189. (William Shakespeare)

The experiences of time, from its swelling (the remove from the court in As You Like It) and contracting time (Richard II; Macbeth), of time bandying the lives of characters (early comedies), of characters clearing space in the determined march of history (Falstaff), suggests that Shakespeare’s openness to a variety of individuals and passions can be conceived as an imaginative openness and sensitivity to time, not as … Continue reading 189. (William Shakespeare)

65. (Thomas Carew)
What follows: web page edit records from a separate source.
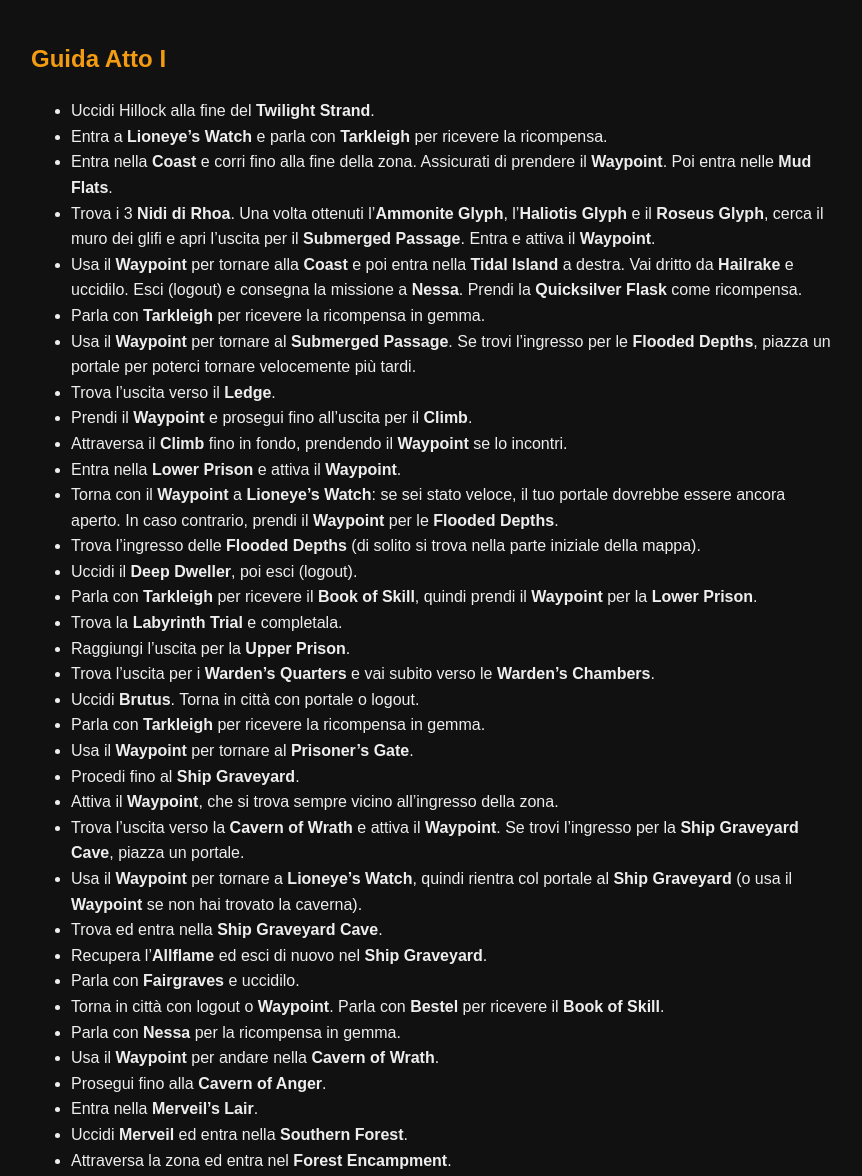
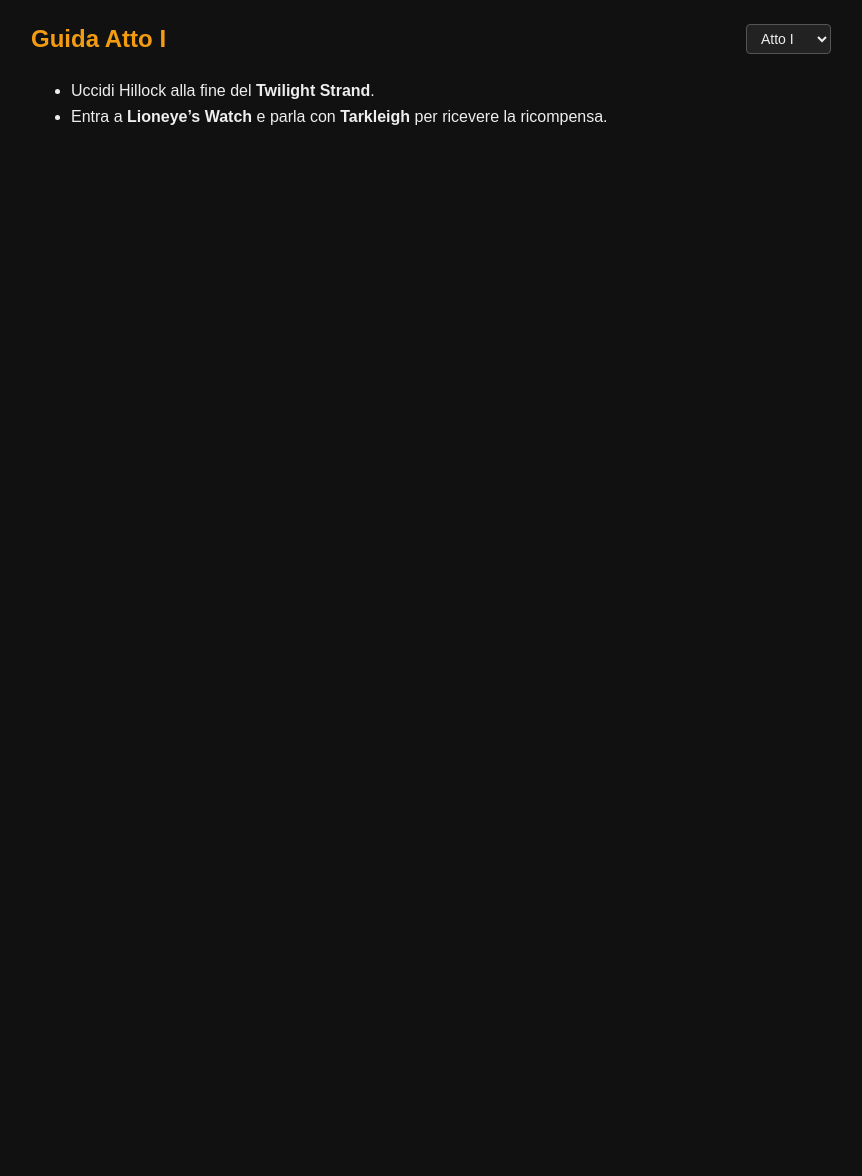
Before and after one commit to pulex94/CampagnaITAPoe, a plain HTML site: page index.html in a window 1280 px wide. Shown: the whole page, without its empty margins (209-1071 px from the left). After the commit the page ends 800 px from the top, so only its background shows below. Drawn offline with Linux system fonts and the light colour scheme.

Commit message:
Update index.html

```diff
--- a/index.html
+++ b/index.html
@@ -15,81 +15,52 @@ body {
   padding: 20px;
 }
 
-h2 { color: #f39c12; }
-
-.hover-item {
-  position: relative;
-  cursor: pointer;
-  color: #e74c3c;
-  font-weight: bold;
+/* Intestazione con titolo e select */
+.header {
+  display: flex;
+  justify-content: space-between;
+  align-items: center;
+  margin-bottom: 20px;
 }
 
-.hover-image {
-  display: none;
-  position: absolute;
-  top: 100%;
-  left: 0;
-  z-index: 10;
+h2 {
+  color: #f39c12;
+  margin: 0;
 }
 
-.hover-image img {
-  max-width: 150px;
-  border: 1px solid #white;
+select {
+  background: #222;
+  color: #eee;
+  border: 1px solid #555;
   border-radius: 4px;
-  background: #222;
+  padding: 5px 10px;
+  font-size: 14px;
+  cursor: pointer;
 }
 
-/* Desktop hover */
-@media (hover: hover) {
-  .hover-item:hover .hover-image {
-    display: block;
-  }
-}
-
-/* Active class per click/tap */
-.hover-item.active .hover-image {
-  display: block;
+select:focus {
+  outline: none;
+  border-color: #f39c12;
 }
 </style>
 </head>
 <body>
-<h2>Guida Atto I</h2>
+
+<div class="header">
+  <h2>Guida Atto I</h2>
+  <select>
+    <option>Atto I</option>
+    <option>Atto II</option>
+    <option>Atto III</option>
+    <option>Atto IV</option>
+    <option>Atto V</option>
+  </select>
+</div>
+
 <ul>
   <li>Uccidi Hillock alla fine del <b>Twilight Strand</b>.</li>
   <li>Entra a <b>Lioneye’s Watch</b> e parla con <b>Tarkleigh</b> per ricevere la ricompensa.</li>
-  <li>Entra nella <b>Coast</b> e corri fino alla fine della zona. Assicurati di prendere il <b>Waypoint</b>. Poi entra nelle <b>Mud Flats</b>.</li>
-  <li>Trova i 3 <b>Nidi di Rhoa</b>. Una volta ottenuti l’<b>Ammonite Glyph</b>, l’<b>Haliotis Glyph</b> e il <b>Roseus Glyph</b>, cerca il muro dei glifi e apri l’uscita per il <b>Submerged Passage</b>. Entra e attiva il <b>Waypoint</b>.</li>
-  <li>Usa il <b>Waypoint</b> per tornare alla <b>Coast</b> e poi entra nella <b>Tidal Island</b> a destra. Vai dritto da <b>Hailrake</b> e uccidilo. Esci (logout) e consegna la missione a <b>Nessa</b>. Prendi la <b>Quicksilver Flask</b> come ricompensa.</li>
-  <li>Parla con <b>Tarkleigh</b> per ricevere la ricompensa in gemma.</li>
-  <li>Usa il <b>Waypoint</b> per tornare al <b>Submerged Passage</b>. Se trovi l’ingresso per le <b>Flooded Depths</b>, piazza un portale per poterci tornare velocemente più tardi.</li>
-  <li>Trova l’uscita verso il <b>Ledge</b>.</li>
-  <li>Prendi il <b>Waypoint</b> e prosegui fino all’uscita per il <b>Climb</b>.</li>
-  <li>Attraversa il <b>Climb</b> fino in fondo, prendendo il <b>Waypoint</b> se lo incontri.</li>
-  <li>Entra nella <b>Lower Prison</b> e attiva il <b>Waypoint</b>.</li>
-  <li>Torna con il <b>Waypoint</b> a <b>Lioneye’s Watch</b>: se sei stato veloce, il tuo portale dovrebbe essere ancora aperto. In caso contrario, prendi il <b>Waypoint</b> per le <b>Flooded Depths</b>.</li>
-  <li>Trova l’ingresso delle <b>Flooded Depths</b> (di solito si trova nella parte iniziale della mappa).</li>
-  <li>Uccidi il <b>Deep Dweller</b>, poi esci (logout).</li>
-  <li>Parla con <b>Tarkleigh</b> per ricevere il <b>Book of Skill</b>, quindi prendi il <b>Waypoint</b> per la <b>Lower Prison</b>.</li>
-  <li>Trova la <b>Labyrinth Trial</b> e completala.</li>
-  <li>Raggiungi l’uscita per la <b>Upper Prison</b>.</li>
-  <li>Trova l’uscita per i <b>Warden’s Quarters</b> e vai subito verso le <b>Warden’s Chambers</b>.</li>
-  <li>Uccidi <b>Brutus</b>. Torna in città con portale o logout.</li>
-  <li>Parla con <b>Tarkleigh</b> per ricevere la ricompensa in gemma.</li>
-  <li>Usa il <b>Waypoint</b> per tornare al <b>Prisoner’s Gate</b>.</li>
-  <li>Procedi fino al <b>Ship Graveyard</b>.</li>
-  <li>Attiva il <b>Waypoint</b>, che si trova sempre vicino all’ingresso della zona.</li>
-  <li>Trova l’uscita verso la <b>Cavern of Wrath</b> e attiva il <b>Waypoint</b>. Se trovi l’ingresso per la <b>Ship Graveyard Cave</b>, piazza un portale.</li>
-  <li>Usa il <b>Waypoint</b> per tornare a <b>Lioneye’s Watch</b>, quindi rientra col portale al <b>Ship Graveyard</b> (o usa il <b>Waypoint</b> se non hai trovato la caverna).</li>
-  <li>Trova ed entra nella <b>Ship Graveyard Cave</b>.</li>
-  <li>Recupera l’<b>Allflame</b> ed esci di nuovo nel <b>Ship Graveyard</b>.</li>
-  <li>Parla con <b>Fairgraves</b> e uccidilo.</li>
-  <li>Torna in città con logout o <b>Waypoint</b>. Parla con <b>Bestel</b> per ricevere il <b>Book of Skill</b>.</li>
-  <li>Parla con <b>Nessa</b> per la ricompensa in gemma.</li>
-  <li>Usa il <b>Waypoint</b> per andare nella <b>Cavern of Wrath</b>.</li>
-  <li>Prosegui fino alla <b>Cavern of Anger</b>.</li>
-  <li>Entra nella <b>Merveil’s Lair</b>.</li>
-  <li>Uccidi <b>Merveil</b> ed entra nella <b>Southern Forest</b>.</li>
-  <li>Attraversa la zona ed entra nel <b>Forest Encampment</b>.</li>
+  <!-- resto lista -->
 </ul>
 
 </body>
```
Thomas Carew was a contributor to the flourishing of poetic elegance at the Caroline court in the years before the nation plunged into Civil Wars. He was friends with John Suckling and at least an acquaintance of Aurelian Townshend: a coterie to admire. One critical question is how Carew’s art can be distinguished from that of his peers, the list of whom might be extended … Continue reading 65. (Thomas Carew)

57. (Willa Cather)

Willa Cather invented a new sort of novel, as innovative as anything by her modernist peers, and distinguished from theirs in several ways—including, I think, how much her novel lets her successfully do. She has more than two great novels, but two of the indisputably great ones, Death Comes for the Archbishop and its precursor in publication and preoccupation The Professor’s House, stand apart and together for … Continue reading 57. (Willa Cather)